_EXERCISE DIRECTIONS_. Each record has to be returned exactly as it appears.
########
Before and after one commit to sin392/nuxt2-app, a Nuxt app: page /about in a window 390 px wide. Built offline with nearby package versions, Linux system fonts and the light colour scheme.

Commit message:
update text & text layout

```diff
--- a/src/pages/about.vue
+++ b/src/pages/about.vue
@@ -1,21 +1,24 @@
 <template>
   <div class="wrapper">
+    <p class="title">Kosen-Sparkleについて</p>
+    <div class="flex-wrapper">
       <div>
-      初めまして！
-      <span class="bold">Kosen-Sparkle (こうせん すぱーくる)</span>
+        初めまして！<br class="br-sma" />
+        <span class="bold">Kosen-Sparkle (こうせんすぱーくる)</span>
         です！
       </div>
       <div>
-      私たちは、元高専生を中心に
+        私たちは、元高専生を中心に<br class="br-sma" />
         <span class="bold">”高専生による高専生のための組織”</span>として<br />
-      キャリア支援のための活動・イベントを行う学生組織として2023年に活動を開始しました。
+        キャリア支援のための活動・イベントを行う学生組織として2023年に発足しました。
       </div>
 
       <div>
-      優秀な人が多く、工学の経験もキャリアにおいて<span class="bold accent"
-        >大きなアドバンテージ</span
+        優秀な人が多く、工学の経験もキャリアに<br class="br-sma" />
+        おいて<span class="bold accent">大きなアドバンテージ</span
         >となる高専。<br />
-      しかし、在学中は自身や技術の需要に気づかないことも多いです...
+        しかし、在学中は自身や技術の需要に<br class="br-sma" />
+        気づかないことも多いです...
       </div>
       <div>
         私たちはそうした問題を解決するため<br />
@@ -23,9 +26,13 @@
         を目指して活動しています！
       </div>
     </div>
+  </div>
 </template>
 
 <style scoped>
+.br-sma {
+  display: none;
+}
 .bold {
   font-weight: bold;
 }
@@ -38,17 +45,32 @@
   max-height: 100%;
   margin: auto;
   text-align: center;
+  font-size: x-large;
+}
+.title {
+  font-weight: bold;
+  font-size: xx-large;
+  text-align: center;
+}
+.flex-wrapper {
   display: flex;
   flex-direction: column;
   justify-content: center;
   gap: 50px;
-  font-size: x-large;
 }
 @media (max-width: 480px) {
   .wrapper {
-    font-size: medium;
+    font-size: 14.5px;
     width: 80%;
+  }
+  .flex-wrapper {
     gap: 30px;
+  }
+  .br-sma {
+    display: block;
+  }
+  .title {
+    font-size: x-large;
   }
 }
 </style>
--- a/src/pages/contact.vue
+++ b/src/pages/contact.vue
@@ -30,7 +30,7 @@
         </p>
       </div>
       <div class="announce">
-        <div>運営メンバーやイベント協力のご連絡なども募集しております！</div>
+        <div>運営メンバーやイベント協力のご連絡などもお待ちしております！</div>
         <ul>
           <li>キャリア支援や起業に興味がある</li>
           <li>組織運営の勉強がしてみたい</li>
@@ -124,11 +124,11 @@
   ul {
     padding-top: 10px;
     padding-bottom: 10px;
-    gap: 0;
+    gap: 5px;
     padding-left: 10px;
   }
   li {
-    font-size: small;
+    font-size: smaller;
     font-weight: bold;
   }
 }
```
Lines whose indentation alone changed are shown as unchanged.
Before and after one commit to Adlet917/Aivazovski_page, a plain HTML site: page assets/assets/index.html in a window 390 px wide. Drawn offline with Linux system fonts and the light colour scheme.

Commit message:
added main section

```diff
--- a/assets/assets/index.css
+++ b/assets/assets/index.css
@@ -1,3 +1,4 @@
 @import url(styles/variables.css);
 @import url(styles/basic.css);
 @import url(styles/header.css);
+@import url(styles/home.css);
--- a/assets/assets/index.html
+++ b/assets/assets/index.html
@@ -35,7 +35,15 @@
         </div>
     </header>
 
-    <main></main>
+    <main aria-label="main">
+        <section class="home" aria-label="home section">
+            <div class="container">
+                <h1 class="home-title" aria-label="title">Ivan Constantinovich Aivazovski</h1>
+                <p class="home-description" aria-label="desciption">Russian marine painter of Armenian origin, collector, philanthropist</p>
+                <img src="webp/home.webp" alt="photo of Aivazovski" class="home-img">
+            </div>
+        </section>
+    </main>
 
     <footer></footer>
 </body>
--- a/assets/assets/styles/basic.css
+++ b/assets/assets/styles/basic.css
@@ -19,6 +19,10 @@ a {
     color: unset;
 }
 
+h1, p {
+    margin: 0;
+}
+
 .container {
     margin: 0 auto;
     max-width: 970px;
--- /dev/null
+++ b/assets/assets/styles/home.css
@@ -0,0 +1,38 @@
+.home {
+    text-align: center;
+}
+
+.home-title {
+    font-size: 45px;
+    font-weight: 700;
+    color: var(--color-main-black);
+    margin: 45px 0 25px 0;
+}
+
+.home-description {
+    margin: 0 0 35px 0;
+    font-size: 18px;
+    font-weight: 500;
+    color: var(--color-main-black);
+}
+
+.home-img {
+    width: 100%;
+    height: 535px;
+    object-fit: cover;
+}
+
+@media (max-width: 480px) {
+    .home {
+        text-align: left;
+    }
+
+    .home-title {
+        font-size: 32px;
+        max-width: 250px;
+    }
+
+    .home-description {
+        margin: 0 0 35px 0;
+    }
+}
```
########
_ANSWER BOX_.
Before and after one commit to sin392/nuxt2-app, a Nuxt app: page /about in a window 390 px wide. Built offline with nearby package versions, Linux system fonts and the light colour scheme.

Commit message:
update text & text layout

```diff
--- a/src/pages/about.vue
+++ b/src/pages/about.vue
@@ -1,21 +1,24 @@
 <template>
   <div class="wrapper">
+    <p class="title">Kosen-Sparkleについて</p>
+    <div class="flex-wrapper">
       <div>
-      初めまして！
-      <span class="bold">Kosen-Sparkle (こうせん すぱーくる)</span>
+        初めまして！<br class="br-sma" />
+        <span class="bold">Kosen-Sparkle (こうせんすぱーくる)</span>
         です！
       </div>
       <div>
-      私たちは、元高専生を中心に
+        私たちは、元高専生を中心に<br class="br-sma" />
         <span class="bold">”高専生による高専生のための組織”</span>として<br />
-      キャリア支援のための活動・イベントを行う学生組織として2023年に活動を開始しました。
+        キャリア支援のための活動・イベントを行う学生組織として2023年に発足しました。
       </div>
 
       <div>
-      優秀な人が多く、工学の経験もキャリアにおいて<span class="bold accent"
-        >大きなアドバンテージ</span
+        優秀な人が多く、工学の経験もキャリアに<br class="br-sma" />
+        おいて<span class="bold accent">大きなアドバンテージ</span
         >となる高専。<br />
-      しかし、在学中は自身や技術の需要に気づかないことも多いです...
+        しかし、在学中は自身や技術の需要に<br class="br-sma" />
+        気づかないことも多いです...
       </div>
       <div>
         私たちはそうした問題を解決するため<br />
@@ -23,9 +26,13 @@
         を目指して活動しています！
       </div>
     </div>
+  </div>
 </template>
 
 <style scoped>
+.br-sma {
+  display: none;
+}
 .bold {
   font-weight: bold;
 }
@@ -38,17 +45,32 @@
   max-height: 100%;
   margin: auto;
   text-align: center;
+  font-size: x-large;
+}
+.title {
+  font-weight: bold;
+  font-size: xx-large;
+  text-align: center;
+}
+.flex-wrapper {
   display: flex;
   flex-direction: column;
   justify-content: center;
   gap: 50px;
-  font-size: x-large;
 }
 @media (max-width: 480px) {
   .wrapper {
-    font-size: medium;
+    font-size: 14.5px;
     width: 80%;
+  }
+  .flex-wrapper {
     gap: 30px;
+  }
+  .br-sma {
+    display: block;
+  }
+  .title {
+    font-size: x-large;
   }
 }
 </style>
--- a/src/pages/contact.vue
+++ b/src/pages/contact.vue
@@ -30,7 +30,7 @@
         </p>
       </div>
       <div class="announce">
-        <div>運営メンバーやイベント協力のご連絡なども募集しております！</div>
+        <div>運営メンバーやイベント協力のご連絡などもお待ちしております！</div>
         <ul>
           <li>キャリア支援や起業に興味がある</li>
           <li>組織運営の勉強がしてみたい</li>
@@ -124,11 +124,11 @@
   ul {
     padding-top: 10px;
     padding-bottom: 10px;
-    gap: 0;
+    gap: 5px;
     padding-left: 10px;
   }
   li {
-    font-size: small;
+    font-size: smaller;
     font-weight: bold;
   }
 }
```
Lines whose indentation alone changed are shown as unchanged.
Before and after one commit to Adlet917/Aivazovski_page, a plain HTML site: page assets/assets/index.html in a window 390 px wide. Drawn offline with Linux system fonts and the light colour scheme.

Commit message:
added main section

```diff
--- a/assets/assets/index.css
+++ b/assets/assets/index.css
@@ -1,3 +1,4 @@
 @import url(styles/variables.css);
 @import url(styles/basic.css);
 @import url(styles/header.css);
+@import url(styles/home.css);
--- a/assets/assets/index.html
+++ b/assets/assets/index.html
@@ -35,7 +35,15 @@
         </div>
     </header>
 
-    <main></main>
+    <main aria-label="main">
+        <section class="home" aria-label="home section">
+            <div class="container">
+                <h1 class="home-title" aria-label="title">Ivan Constantinovich Aivazovski</h1>
+                <p class="home-description" aria-label="desciption">Russian marine painter of Armenian origin, collector, philanthropist</p>
+                <img src="webp/home.webp" alt="photo of Aivazovski" class="home-img">
+            </div>
+        </section>
+    </main>
 
     <footer></footer>
 </body>
--- a/assets/assets/styles/basic.css
+++ b/assets/assets/styles/basic.css
@@ -19,6 +19,10 @@ a {
     color: unset;
 }
 
+h1, p {
+    margin: 0;
+}
+
 .container {
     margin: 0 auto;
     max-width: 970px;
--- /dev/null
+++ b/assets/assets/styles/home.css
@@ -0,0 +1,38 @@
+.home {
+    text-align: center;
+}
+
+.home-title {
+    font-size: 45px;
+    font-weight: 700;
+    color: var(--color-main-black);
+    margin: 45px 0 25px 0;
+}
+
+.home-description {
+    margin: 0 0 35px 0;
+    font-size: 18px;
+    font-weight: 500;
+    color: var(--color-main-black);
+}
+
+.home-img {
+    width: 100%;
+    height: 535px;
+    object-fit: cover;
+}
+
+@media (max-width: 480px) {
+    .home {
+        text-align: left;
+    }
+
+    .home-title {
+        font-size: 32px;
+        max-width: 250px;
+    }
+
+    .home-description {
+        margin: 0 0 35px 0;
+    }
+}
```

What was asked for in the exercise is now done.